Background: The use of vancomycin powder has been shown to decrease risk of surgical site infection (SSI) in early onset scoliosis (EOS). While there is potential benefit in SSI reduction, there is also theoretical risk in creating increased bacterial resistance to standard treatment regimens. However, the effects of topical vancomycin powder on microbiology in these patients has not been studied. Methods: A multicenter database for EOS patients was retrospectively analyzed. All patients that underwent surgical treatment with traditional growing rods, magnetically controlled growing rods, vertical expandable prosthetic titanium rib, and Shilla for EOS performed after 2010 were identified (n=1115). Patients that sustained at least 1 SSI after guided growth surgery were assessed (n=104, 9.3%). Patients with culture and antibiotic details were included (n=55). Patients that received vancomycin powder at index surgery were compared with patients that did not. A multivariate regression model was used to control for potential confounders. Results: There were 55 patients included in this study, including 26 males (47%) and 29 females (53%). Mean age at index surgery was 7.2±6.9 years. Vancomycin powder was utilized in 18 cases (33%). Mean time from index surgery to SSI was 2.0±1.3 years. There were 2 cases of wound dehiscence (4%), 7 cases of superficial infection (13%), and 46 cases of deep infection (84%). There were significant differences in overall microbiology results between vancomycin and no vancomycin cohorts (P=0.047). On univariate analysis, the vancomycin powder cohort had a significantly high incidence of cultures without growth (n=7, 39% vs. n=4, 11%, relative risk: 2.063, 95% confidence interval: 0.927-4.591, P=0.028). This association remained significant on multivariate analysis (adjusted odds ratio: 9.656, 95% confidence interval: 1.743-53.494, P=0.009). Conclusions: In EOS patients undergoing procedures complicated by SSI, the use of vancomycin powder was independently associated with increased risk of no culture growth. Surgeons and infectious disease physicians should be aware and adjust diagnostic and treatment strategies appropriately. Level of Evidence: Level III - retrospective cohort study.
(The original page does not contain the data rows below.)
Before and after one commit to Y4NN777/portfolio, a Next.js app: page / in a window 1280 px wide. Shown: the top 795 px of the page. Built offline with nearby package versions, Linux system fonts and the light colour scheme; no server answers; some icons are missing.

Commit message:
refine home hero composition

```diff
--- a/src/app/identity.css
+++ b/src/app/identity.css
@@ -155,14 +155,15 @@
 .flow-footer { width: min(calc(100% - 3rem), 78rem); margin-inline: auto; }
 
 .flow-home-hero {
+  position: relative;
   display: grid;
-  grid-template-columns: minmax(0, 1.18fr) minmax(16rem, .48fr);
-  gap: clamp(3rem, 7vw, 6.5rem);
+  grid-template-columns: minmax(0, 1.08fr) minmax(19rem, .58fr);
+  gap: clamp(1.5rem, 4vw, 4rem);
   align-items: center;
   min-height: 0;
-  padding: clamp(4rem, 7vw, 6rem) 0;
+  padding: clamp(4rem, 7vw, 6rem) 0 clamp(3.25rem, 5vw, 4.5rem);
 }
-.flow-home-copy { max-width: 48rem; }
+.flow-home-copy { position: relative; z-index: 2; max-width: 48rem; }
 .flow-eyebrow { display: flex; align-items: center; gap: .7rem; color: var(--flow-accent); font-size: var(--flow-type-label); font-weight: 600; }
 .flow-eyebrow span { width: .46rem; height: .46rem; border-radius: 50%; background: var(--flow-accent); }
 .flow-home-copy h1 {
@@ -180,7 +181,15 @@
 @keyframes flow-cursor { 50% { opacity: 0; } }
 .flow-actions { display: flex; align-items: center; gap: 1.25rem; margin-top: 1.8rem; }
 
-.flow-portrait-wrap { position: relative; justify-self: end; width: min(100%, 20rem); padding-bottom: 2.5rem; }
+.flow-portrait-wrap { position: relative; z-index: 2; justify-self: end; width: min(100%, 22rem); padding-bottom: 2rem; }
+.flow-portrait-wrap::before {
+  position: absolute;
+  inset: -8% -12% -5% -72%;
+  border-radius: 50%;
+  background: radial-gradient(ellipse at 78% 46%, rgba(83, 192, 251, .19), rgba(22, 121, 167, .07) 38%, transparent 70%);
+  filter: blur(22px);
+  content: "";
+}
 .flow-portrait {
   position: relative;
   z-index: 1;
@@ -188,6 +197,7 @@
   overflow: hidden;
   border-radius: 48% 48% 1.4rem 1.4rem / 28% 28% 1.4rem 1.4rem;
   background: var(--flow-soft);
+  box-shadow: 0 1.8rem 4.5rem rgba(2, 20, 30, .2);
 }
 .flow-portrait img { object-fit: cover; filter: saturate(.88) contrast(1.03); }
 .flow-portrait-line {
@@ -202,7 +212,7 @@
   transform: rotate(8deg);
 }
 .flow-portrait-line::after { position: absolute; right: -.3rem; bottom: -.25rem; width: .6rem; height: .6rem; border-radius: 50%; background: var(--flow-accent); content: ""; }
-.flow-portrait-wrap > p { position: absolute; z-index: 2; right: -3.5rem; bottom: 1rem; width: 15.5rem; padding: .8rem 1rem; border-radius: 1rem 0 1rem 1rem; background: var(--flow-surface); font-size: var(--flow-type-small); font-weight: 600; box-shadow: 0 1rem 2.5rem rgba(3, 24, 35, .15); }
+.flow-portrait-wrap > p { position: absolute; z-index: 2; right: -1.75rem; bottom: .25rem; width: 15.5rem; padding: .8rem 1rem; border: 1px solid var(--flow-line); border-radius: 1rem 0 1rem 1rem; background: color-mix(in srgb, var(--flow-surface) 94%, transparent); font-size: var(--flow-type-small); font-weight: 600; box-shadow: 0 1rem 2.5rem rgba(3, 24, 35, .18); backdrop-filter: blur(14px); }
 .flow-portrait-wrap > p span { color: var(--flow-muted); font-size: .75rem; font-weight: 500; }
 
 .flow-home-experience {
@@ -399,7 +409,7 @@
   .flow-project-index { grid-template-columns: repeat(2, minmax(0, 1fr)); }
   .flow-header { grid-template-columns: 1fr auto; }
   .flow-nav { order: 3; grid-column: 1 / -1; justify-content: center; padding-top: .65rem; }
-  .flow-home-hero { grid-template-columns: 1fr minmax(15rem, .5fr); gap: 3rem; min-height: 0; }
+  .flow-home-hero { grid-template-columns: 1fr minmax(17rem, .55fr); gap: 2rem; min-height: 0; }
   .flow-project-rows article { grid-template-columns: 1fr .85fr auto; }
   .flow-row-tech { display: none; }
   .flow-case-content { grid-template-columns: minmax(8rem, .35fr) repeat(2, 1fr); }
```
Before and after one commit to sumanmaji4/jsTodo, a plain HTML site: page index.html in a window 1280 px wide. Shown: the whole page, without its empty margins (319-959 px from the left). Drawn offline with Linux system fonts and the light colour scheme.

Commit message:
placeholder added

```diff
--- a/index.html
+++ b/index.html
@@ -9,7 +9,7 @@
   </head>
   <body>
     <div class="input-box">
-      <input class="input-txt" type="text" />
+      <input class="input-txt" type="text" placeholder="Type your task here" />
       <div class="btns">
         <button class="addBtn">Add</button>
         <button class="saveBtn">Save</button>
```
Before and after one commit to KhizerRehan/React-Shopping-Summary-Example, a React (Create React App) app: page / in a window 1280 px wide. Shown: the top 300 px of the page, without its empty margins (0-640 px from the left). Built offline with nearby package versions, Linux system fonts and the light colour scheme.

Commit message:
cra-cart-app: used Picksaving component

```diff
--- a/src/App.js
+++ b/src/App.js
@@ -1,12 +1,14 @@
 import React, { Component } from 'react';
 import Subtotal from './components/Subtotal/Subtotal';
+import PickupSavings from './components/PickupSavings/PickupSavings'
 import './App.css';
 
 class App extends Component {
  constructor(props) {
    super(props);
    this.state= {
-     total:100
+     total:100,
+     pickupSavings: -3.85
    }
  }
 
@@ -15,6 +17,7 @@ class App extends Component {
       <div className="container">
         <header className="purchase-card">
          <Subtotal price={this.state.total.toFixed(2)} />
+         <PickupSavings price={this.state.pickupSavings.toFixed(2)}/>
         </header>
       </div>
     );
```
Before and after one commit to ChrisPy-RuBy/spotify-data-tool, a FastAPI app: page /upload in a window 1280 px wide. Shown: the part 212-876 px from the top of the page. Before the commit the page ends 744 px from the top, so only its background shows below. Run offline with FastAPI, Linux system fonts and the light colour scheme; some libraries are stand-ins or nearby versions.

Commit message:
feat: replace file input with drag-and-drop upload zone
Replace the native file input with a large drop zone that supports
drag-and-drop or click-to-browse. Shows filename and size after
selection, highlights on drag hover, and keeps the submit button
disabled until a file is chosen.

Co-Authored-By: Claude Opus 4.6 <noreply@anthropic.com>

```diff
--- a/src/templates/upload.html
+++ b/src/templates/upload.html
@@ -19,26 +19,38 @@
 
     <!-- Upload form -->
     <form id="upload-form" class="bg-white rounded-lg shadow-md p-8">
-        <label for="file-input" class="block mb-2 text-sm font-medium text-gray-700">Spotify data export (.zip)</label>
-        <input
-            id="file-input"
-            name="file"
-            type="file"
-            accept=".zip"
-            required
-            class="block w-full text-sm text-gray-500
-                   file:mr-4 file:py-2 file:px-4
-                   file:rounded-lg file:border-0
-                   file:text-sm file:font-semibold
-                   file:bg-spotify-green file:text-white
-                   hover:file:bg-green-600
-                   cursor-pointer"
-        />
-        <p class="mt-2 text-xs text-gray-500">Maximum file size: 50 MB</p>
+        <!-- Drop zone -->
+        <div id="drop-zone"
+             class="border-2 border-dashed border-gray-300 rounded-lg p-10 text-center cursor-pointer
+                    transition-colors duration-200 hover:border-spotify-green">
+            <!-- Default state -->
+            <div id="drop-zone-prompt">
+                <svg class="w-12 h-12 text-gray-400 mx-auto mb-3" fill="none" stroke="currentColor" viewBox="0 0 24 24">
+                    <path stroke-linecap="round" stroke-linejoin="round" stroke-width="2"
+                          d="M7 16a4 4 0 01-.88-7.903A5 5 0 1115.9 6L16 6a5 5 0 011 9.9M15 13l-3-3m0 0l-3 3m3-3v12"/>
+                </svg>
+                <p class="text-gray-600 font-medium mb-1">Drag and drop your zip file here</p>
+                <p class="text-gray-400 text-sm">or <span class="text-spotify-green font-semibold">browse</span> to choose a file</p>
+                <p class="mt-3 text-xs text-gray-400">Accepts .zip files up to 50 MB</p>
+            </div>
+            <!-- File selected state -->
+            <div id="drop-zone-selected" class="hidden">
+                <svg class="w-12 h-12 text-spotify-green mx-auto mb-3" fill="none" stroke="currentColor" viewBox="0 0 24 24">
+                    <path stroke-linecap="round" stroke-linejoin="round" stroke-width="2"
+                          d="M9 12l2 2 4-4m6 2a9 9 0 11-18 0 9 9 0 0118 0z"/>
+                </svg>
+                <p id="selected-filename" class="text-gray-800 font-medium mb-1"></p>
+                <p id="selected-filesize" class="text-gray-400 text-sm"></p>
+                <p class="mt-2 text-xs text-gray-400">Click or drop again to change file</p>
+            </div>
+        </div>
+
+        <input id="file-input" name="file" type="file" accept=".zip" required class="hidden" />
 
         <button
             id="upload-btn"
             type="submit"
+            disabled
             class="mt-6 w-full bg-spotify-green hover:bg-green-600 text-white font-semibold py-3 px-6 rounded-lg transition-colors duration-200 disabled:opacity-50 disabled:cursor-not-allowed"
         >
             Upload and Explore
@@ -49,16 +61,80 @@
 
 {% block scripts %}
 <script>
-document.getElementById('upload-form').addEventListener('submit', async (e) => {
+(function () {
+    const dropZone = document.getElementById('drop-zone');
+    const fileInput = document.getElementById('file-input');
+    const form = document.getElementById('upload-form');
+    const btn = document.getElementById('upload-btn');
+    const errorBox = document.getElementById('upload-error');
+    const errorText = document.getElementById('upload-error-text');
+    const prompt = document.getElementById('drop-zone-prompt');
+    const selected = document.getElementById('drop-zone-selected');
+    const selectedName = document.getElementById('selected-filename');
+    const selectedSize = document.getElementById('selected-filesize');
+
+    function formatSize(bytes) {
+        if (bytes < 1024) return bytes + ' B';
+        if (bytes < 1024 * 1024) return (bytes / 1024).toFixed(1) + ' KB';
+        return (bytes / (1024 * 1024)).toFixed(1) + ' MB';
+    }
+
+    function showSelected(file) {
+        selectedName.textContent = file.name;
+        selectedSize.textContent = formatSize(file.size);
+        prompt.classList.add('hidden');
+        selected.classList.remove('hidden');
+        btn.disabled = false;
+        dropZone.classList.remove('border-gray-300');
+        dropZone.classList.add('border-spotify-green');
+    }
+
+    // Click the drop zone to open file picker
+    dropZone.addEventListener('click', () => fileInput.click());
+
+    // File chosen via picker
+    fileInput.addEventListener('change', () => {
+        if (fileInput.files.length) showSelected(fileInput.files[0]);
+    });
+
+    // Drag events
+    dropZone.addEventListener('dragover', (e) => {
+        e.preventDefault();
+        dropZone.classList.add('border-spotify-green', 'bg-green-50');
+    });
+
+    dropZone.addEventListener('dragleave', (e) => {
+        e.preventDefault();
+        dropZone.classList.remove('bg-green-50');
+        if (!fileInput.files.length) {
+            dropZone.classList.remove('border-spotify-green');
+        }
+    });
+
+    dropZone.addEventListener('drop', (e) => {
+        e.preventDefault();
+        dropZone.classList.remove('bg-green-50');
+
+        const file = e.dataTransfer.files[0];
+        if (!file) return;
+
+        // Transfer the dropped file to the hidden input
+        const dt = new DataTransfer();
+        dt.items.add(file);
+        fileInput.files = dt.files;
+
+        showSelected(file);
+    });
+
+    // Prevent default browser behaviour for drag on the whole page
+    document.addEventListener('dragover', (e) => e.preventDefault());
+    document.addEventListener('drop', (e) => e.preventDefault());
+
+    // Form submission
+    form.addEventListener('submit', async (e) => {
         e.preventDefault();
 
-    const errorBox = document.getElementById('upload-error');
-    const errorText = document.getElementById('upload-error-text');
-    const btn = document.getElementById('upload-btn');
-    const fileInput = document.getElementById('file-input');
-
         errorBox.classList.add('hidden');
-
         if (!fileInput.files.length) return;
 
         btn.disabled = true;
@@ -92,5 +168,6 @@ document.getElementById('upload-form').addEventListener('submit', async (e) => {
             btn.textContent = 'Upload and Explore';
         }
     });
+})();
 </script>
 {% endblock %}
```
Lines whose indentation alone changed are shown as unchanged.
- early onset scoliosis
- surgical site infection
- vancomycin powder
ASJC Scopus subject areas
- Pediatrics, Perinatology, and Child Health
- Orthopedics and Sports Medicine